Despite public opposition, Porirua City Council continues to use inferior materials to reseal Porirua’s roads, the latest examples being Spinnaker Drive and The Mainsail in Whitby.
Developers creating subdivisions in Whitby are required by PCC to seal new roads in hot mix which is superior for low tyre wear, low noise, reduced fuel usage and durability, but when it becomes their responsibility to resurface, they use the cheapest materials they can source. Talk about double standards.
Meanwhile, our cars, carpets, lawns and gardens are damaged by masses of residual stones generated by the tar and chip seal – for several kilometres each side of the work – and the additional noise generated by this extremely coarse material impacts on the quiet enjoyment of our properties.
Peter Bailey, the general manager responsible for road maintenance, is totally unsympathetic.
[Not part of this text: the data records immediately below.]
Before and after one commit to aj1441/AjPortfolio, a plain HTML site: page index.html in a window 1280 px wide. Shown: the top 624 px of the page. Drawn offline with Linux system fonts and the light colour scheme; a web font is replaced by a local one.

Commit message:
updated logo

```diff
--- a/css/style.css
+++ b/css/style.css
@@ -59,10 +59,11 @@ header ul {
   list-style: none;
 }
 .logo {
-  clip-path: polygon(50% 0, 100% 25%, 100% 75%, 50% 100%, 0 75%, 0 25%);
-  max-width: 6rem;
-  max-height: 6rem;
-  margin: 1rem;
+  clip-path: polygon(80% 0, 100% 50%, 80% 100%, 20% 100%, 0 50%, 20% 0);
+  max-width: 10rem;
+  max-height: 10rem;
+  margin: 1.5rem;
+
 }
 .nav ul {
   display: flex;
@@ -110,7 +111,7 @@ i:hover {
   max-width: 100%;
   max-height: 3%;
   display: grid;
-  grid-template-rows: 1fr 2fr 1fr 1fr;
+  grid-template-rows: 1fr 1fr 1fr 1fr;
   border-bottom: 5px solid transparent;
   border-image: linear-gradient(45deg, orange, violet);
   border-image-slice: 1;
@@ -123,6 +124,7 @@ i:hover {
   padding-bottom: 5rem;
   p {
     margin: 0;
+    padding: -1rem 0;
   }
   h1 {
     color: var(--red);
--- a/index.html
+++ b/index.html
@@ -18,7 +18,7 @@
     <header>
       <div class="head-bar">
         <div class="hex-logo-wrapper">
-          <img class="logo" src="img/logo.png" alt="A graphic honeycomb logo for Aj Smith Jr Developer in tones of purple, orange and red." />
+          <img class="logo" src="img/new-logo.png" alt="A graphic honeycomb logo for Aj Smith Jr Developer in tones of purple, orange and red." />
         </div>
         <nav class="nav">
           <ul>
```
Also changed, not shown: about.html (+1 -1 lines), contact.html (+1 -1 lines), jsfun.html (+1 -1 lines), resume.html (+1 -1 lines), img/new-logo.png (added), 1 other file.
His main concern is achieving the maximum metres of resealing for his budget dollars and he wheels out the standard excuse of having to charge higher rates if they use better surfaces. As if we don’t pay high enough rates already in this suburb to justify acceptable roading surfaces.
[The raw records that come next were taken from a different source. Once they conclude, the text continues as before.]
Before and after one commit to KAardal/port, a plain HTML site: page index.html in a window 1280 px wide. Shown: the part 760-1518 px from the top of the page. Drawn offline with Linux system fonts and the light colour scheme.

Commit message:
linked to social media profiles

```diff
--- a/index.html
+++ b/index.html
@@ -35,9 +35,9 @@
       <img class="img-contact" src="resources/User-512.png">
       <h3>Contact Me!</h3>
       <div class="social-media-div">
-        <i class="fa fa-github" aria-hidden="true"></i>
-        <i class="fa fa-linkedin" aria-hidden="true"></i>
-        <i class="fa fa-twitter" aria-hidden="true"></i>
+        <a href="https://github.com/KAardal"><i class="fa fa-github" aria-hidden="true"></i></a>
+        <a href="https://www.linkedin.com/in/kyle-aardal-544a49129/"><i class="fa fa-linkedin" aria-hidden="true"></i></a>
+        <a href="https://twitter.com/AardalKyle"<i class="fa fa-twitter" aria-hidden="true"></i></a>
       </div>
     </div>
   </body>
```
Let us hope that PCC is consistent in using these Third World materials when it comes to resealing the roads outside residences of our councillors and those executives responsible so they are more sympathetic of our complaints.
PETE JENKINS, Whitby. Council infrastructure portfolio holder Anita Baker responds: This is the third time the council is responding to Mr Jenkins’ letters on this subject. Personally I think our roads in Whitby are good. We have had some issues around the lake but these have been fixed.
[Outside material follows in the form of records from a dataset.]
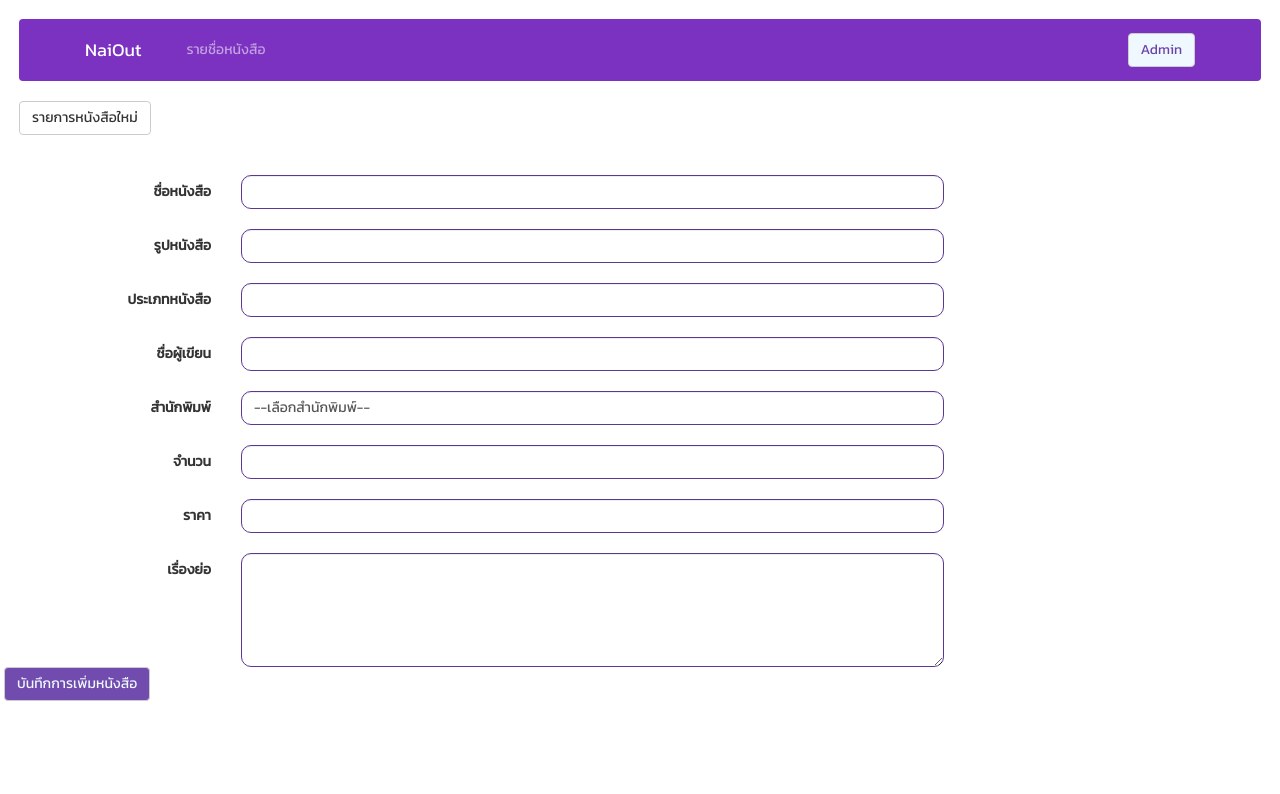
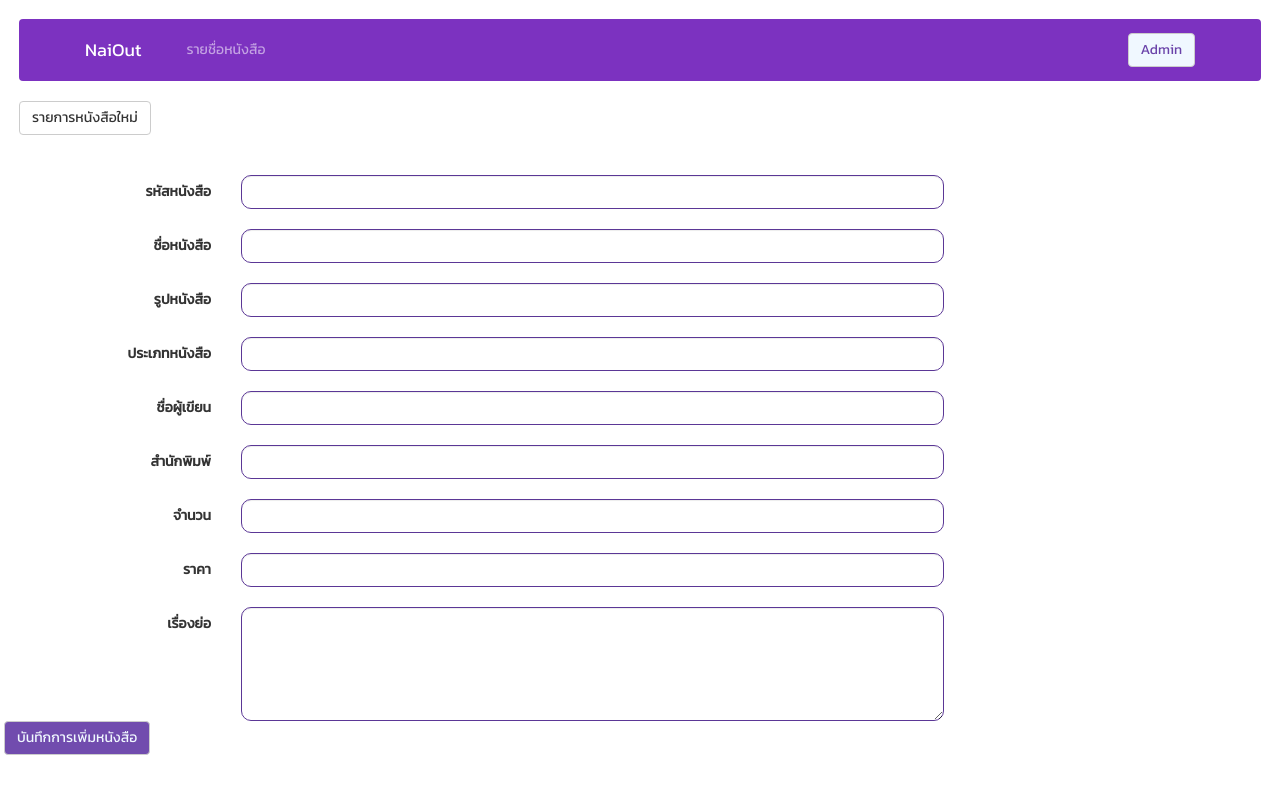
Before and after one commit to windywine7895123/Naiout_Webapp, an Angular app in the folder front_end/: page /add-book in a window 1280 px wide. Shown: the top 794 px of the page. Built offline with nearby package versions, Linux system fonts and the light colour scheme.

Commit message:
add book

```diff
--- a/front_end/src/app/add-book/add-book.component.html
+++ b/front_end/src/app/add-book/add-book.component.html
@@ -1,5 +1,3 @@
-<!-- ห้ามลบtag formControlName ออกนะครัช -->
-
 <button type="button" class="btn btn-default">รายการหนังสือใหม่</button>
 
 <!-- <div class="preview">
@@ -7,6 +5,13 @@
 </div> -->
 
 <form class="form-horizontal" [formGroup]="bookForm" (ngSubmit)="onSubmit()">
+
+  <div class="form-group">
+    <label class="col-sm-2 control-label">รหัสหนังสือ</label>
+    <div class="col-sm-10">
+      <input class="form-control" formControlName="book_id" required type="text">
+    </div>
+  </div>
 
   <div class="form-group">
     <label class="col-sm-2 control-label">ชื่อหนังสือ</label>
@@ -38,14 +43,14 @@
   <div class="form-group">
     <label class="col-sm-2 control-label">ชื่อผู้เขียน</label>
     <div class="col-sm-10">
-      <input class="form-control" id="focusedInput" type="text">
+      <input class="form-control" id="focusedInput" formControlName="book_writer" type="text">
     </div>
   </div>
 
   <div class="form-group">
     <label class="col-sm-2 control-label">สำนักพิมพ์</label>
     <div class="col-sm-10">
-      <select class="form-control" id="sel1">
+      <select class="form-control" formControlName="book_publisher" id="sel1">
         <option>--เลือกสำนักพิมพ์--</option>
         <option>1</option>
         <option>2</option>
@@ -58,21 +63,21 @@
   <div class="form-group">
     <label class="col-sm-2 control-label">จำนวน</label>
     <div class="col-sm-10">
-      <input class="form-control" id="focusedInput" type="text">
+      <input class="form-control" id="focusedInput" formControlName="book_item" type="text">
     </div>
   </div>
 
   <div class="form-group">
     <label class="col-sm-2 control-label">ราคา</label>
     <div class="col-sm-10">
-      <input class="form-control" id="focusedInput" type="text">
+      <input class="form-control" id="focusedInput" formControlName="book_price" type="text">
     </div>
   </div>
 
   <div class="form-group">
     <label class="col-sm-2 control-label">เรื่องย่อ</label>
     <div class="col-sm-10">
-      <textarea class="form-control" rows="5" id="focusedInput" type="text"></textarea>
+      <textarea class="form-control" rows="5" id="focusedInput" formControlName="book_detail" type="text"></textarea>
     </div>
   </div>
 
--- a/front_end/src/app/list/list.component.ts
+++ b/front_end/src/app/list/list.component.ts
@@ -1,5 +1,6 @@
 import { Component, OnInit } from '@angular/core';
 import { CrudService } from '../service/crud.service';
+
 
 @Component({
   selector: 'app-list',
@@ -18,10 +19,10 @@ export class ListComponent implements OnInit {
       this.Books = res;
     })
   }
-  delete(id: any, i: any) {
-    console.log(id)
+  delete(book_id: any, i: any) {
+    console.log(book_id)
       if( window.confirm('คุณต้องการจะลบใช่ไหม?'))
-        this.crudService.deleteBook(id).subscribe((res) => {
+        this.crudService.deleteBook(book_id).subscribe((res) => {
           this.Books.splice(i, 1);
         })
   }
```
Also changed, not shown: 1 other file (tests, documents, lock files or other folders).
In the end this comes down to affordable and acceptable levels of service. The council could use hotmix surfacing but this costs a lot more money (and Mr Jenkins is not correct that developers are required by the council to use hotmix).
The council continually has to decide where ratepayers’ money is best spent. Some, like Mr Jenkins, would like more expensive roads – others do not agree. We are now reviewing the city’s Long Term Plan so if residents agree that more money should be spent on roads, then this is a good time to have your voice heard. Greater Wellington Regional Council biodiversity implementation team leader Alison Davis responds: The biggest problem presented by the gorse vigorously re-sprouting in the burnt areas at Whitireia Park is the increased fire risk that it will present.
It takes 20-30 years for less fireprone native plants to emerge from under the gorse – and if there are more fires in the meantime, regeneration could take much longer and the fire risk could remain for decades. So by controlling the regrowth of the gorse, we can establish native plants more quickly and reduce the fire risk.
The herbicide that will be used – metsulfuron – is of low toxicity to humans and land-based animals and when mixed with water in accordance with label instructions presents negligible risk to humans and land-based animals situated outside the designated spray area.
The sites that will be sprayed are all more than 300 metres from residential areas and spraying will be kept well back from sensitive areas such as the coast and watercourses.
We’ll reduce the risk of unwanted spray drift by only spraying in suitable weather conditions. PCC chief executive Gary Simpson responds: The council consideration of the purchase decision involved commercial discussions which need to be undertaken out of a public forum in order to safeguard the interests of residents in ensuring the best purchase price is achieved.
The pump station that Mr Collins refers to was built on the then Whitby Golf Course land during the time when the Hutt County Council was the local authority some 30 years ago. The golf course was planned to be part of Whitby indefinitely, although its development potential as housing land was protected in the District Plan and that is the use the land is being currently converted to by a subsequent owner of the land.
While the golf course remained the site of the pump station was reasonable, being discreet and close to the main arterial network taking sewerage to the treatment plant at Titahi Bay. With the change of land use to housing the pump station needed to be in council ownership and the price paid reflected the developed value of the adjacent land. Reserve contributions are taken to purchase or develop recreation assets rather than sewerage pump stations and the very fine reserve network in Whitby is testament to the quality of the work done by the developers and the council in Whitby over many years.